• WHAT IS NEEDED
Look below for lines that hold the string "March" and copy each one.

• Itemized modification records
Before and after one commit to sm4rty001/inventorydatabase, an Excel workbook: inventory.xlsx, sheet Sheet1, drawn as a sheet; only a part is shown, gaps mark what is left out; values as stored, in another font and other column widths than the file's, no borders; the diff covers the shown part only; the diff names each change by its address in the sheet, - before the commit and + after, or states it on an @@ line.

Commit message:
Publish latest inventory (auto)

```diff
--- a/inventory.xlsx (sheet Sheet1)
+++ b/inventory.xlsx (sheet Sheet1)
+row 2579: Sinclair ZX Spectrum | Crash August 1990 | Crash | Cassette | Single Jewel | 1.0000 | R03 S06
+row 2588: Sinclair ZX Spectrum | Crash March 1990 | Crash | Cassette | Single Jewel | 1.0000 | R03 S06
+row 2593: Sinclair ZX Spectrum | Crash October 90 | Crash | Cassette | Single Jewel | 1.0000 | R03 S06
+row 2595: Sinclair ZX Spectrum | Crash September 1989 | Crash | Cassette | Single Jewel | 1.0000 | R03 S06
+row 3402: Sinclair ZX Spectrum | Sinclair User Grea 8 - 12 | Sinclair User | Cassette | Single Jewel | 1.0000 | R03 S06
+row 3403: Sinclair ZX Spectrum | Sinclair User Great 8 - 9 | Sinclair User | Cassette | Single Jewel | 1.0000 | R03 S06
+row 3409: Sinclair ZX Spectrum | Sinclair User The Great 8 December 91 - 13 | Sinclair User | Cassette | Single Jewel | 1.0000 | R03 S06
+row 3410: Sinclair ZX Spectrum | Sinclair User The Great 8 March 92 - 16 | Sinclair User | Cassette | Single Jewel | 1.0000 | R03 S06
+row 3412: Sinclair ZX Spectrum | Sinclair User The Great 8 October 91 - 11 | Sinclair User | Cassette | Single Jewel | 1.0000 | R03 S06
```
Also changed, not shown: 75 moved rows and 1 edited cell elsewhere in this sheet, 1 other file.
==
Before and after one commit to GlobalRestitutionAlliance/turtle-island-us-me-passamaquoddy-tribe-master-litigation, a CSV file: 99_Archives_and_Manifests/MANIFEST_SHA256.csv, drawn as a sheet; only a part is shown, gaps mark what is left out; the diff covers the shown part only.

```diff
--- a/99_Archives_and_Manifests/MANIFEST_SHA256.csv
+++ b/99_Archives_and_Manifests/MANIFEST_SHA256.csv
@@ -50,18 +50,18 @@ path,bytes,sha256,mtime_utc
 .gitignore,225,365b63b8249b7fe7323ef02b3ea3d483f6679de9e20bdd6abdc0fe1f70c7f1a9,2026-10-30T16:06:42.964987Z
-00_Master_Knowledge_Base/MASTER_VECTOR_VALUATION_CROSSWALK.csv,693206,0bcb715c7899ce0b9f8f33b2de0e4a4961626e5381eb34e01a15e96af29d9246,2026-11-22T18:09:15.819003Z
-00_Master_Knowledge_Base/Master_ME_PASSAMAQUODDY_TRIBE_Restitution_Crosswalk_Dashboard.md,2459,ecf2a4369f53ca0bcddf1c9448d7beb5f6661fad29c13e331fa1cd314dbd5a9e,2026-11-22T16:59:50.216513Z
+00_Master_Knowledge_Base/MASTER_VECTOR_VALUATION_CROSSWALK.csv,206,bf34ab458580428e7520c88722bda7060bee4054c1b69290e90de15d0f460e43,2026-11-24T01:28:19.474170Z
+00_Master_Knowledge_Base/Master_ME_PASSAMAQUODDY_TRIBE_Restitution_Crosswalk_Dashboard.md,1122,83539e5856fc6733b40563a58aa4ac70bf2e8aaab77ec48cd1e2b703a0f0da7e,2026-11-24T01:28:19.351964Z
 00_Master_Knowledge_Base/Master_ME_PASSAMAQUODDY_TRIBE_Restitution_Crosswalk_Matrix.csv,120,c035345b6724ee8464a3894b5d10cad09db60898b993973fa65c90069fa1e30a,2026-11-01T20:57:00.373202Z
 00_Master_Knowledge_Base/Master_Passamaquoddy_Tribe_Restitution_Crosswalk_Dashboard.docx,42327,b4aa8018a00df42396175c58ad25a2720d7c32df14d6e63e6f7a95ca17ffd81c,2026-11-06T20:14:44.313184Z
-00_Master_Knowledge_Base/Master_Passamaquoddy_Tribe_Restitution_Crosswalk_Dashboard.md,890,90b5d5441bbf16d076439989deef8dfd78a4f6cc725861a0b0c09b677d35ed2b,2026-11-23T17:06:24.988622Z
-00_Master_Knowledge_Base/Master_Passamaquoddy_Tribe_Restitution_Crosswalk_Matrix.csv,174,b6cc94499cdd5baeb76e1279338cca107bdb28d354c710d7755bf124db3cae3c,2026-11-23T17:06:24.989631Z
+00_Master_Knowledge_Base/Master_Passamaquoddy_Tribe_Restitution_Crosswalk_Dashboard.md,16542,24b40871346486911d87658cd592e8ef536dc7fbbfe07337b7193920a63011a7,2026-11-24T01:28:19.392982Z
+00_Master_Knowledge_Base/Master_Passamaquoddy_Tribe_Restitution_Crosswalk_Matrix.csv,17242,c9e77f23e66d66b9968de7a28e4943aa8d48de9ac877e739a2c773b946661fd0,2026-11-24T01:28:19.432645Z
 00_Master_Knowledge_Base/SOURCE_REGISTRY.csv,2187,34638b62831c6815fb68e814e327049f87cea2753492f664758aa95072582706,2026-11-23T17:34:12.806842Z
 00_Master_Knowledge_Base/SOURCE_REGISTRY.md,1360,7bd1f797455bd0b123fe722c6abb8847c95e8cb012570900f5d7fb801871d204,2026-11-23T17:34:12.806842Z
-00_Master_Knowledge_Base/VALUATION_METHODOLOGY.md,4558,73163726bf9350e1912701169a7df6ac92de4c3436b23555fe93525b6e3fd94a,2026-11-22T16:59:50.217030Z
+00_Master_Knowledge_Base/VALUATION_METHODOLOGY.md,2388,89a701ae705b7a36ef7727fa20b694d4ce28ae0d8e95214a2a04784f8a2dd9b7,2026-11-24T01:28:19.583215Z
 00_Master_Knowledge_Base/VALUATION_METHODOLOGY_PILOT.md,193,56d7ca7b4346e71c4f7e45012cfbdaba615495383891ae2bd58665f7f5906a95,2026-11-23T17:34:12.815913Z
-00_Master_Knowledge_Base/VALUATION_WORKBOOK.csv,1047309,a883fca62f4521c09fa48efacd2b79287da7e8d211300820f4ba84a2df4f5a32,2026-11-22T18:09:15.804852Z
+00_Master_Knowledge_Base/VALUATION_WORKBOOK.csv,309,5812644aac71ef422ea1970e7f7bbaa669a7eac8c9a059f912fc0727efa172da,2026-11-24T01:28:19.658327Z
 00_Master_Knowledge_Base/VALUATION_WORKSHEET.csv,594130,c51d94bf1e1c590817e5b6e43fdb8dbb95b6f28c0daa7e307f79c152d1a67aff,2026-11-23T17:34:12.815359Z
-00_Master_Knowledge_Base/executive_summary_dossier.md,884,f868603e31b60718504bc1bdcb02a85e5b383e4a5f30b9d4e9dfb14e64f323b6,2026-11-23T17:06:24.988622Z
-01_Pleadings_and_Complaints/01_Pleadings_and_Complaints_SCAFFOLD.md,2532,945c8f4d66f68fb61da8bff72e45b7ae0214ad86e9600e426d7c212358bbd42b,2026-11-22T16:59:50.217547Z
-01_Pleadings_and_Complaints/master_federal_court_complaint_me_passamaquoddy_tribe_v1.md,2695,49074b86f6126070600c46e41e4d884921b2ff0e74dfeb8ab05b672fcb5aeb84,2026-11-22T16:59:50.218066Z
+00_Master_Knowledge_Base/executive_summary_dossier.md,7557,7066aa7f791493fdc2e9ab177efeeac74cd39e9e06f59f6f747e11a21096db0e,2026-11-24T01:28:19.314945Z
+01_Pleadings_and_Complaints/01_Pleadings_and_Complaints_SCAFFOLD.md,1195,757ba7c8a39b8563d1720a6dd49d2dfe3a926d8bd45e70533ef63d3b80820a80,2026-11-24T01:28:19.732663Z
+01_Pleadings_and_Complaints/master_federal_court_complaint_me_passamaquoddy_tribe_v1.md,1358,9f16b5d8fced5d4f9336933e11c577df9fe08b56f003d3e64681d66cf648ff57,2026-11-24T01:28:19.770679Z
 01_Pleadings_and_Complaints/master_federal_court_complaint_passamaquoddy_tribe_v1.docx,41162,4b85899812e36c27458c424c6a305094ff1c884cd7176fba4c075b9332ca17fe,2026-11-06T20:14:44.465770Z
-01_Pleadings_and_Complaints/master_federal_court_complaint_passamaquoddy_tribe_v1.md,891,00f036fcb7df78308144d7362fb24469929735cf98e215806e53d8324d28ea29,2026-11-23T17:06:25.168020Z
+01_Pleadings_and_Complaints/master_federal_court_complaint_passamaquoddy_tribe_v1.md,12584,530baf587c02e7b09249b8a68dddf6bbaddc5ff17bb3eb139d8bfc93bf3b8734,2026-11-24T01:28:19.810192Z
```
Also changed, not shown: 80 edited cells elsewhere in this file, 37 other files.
---
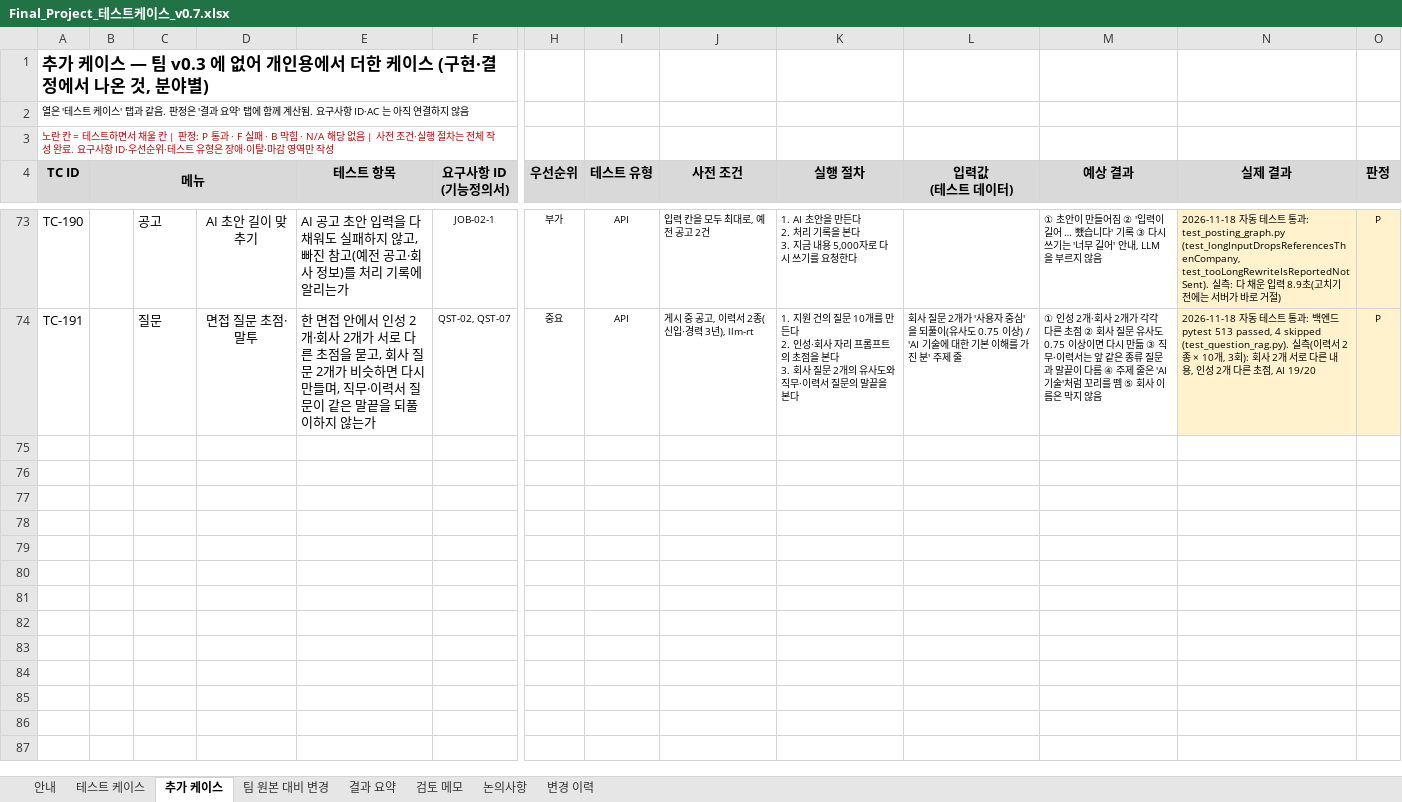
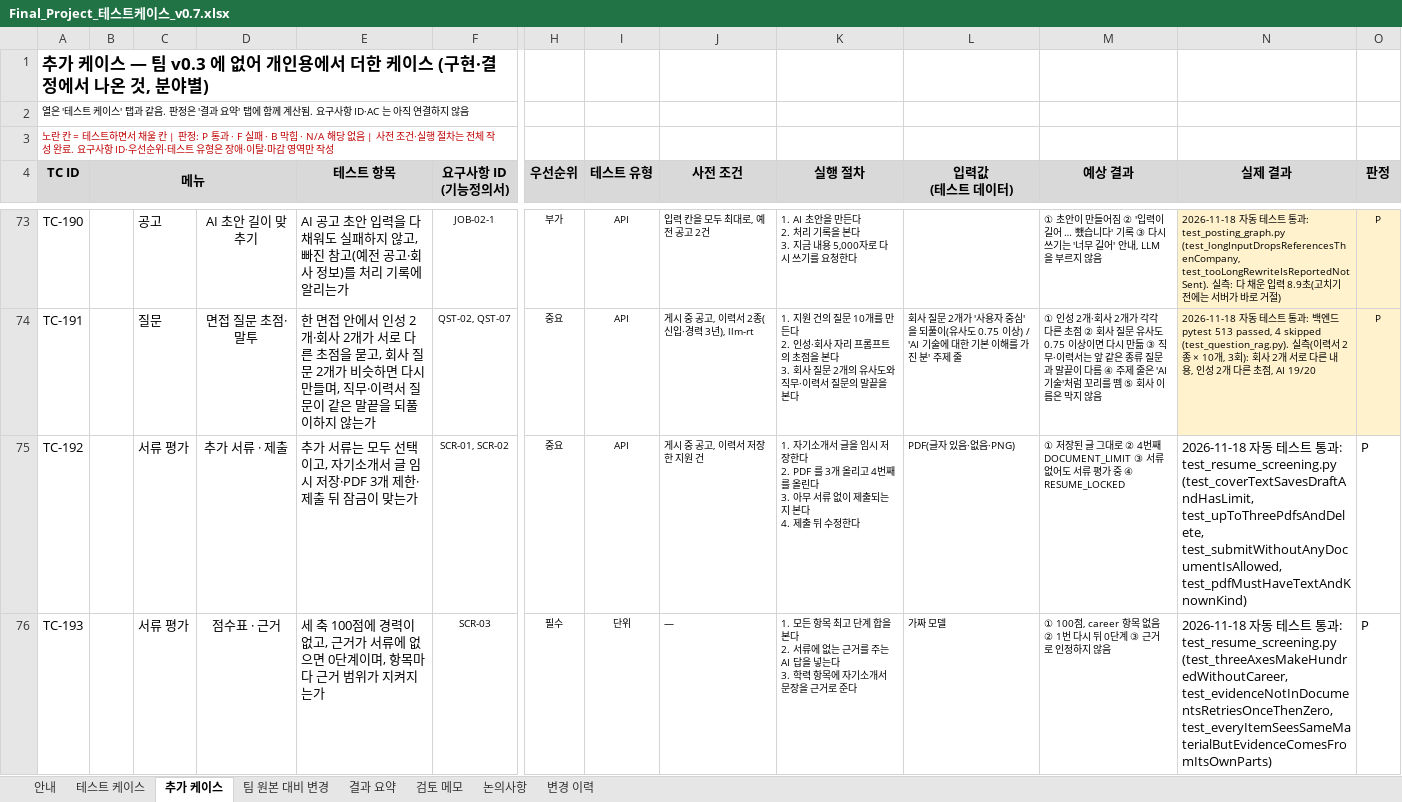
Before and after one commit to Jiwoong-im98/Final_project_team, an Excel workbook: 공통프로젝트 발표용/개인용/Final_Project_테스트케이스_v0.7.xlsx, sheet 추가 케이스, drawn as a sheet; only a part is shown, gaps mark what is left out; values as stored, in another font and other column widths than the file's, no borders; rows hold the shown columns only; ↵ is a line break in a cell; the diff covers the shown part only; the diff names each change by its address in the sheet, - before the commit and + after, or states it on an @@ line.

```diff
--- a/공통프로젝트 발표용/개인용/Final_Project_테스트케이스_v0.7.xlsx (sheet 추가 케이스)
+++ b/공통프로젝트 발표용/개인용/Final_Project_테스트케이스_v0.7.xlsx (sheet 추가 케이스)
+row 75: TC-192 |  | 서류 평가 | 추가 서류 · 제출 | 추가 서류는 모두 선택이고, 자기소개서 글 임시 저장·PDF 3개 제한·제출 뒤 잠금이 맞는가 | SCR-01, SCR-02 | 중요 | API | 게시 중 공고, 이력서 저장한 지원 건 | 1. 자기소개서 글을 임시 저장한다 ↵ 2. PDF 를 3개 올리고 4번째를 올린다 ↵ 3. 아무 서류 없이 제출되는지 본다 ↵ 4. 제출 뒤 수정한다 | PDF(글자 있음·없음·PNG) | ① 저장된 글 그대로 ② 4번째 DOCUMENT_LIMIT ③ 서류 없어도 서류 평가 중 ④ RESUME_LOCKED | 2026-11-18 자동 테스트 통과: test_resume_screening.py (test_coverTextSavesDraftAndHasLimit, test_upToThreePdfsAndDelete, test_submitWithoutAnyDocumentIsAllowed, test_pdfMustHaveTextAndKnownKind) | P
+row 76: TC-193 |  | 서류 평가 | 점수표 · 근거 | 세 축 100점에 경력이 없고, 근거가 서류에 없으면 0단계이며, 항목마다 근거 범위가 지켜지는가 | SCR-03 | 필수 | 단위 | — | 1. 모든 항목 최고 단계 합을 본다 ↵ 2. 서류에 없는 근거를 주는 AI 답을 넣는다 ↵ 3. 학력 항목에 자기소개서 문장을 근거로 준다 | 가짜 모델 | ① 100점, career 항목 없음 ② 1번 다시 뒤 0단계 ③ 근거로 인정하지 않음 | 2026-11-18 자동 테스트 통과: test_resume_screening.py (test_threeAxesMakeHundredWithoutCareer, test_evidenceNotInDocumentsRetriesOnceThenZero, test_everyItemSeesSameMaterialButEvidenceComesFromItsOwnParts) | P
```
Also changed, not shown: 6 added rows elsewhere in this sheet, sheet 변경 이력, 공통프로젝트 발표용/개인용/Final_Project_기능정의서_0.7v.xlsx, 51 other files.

• SOLUTION TO THE EXERCISE
+row 2588: Sinclair ZX Spectrum | Crash March 1990 | Crash | Cassette | Single Jewel | 1.0000 | R03 S06
+row 3410: Sinclair ZX Spectrum | Sinclair User The Great 8 March 92 - 16 | Sinclair User | Cassette | Single Jewel | 1.0000 | R03 S06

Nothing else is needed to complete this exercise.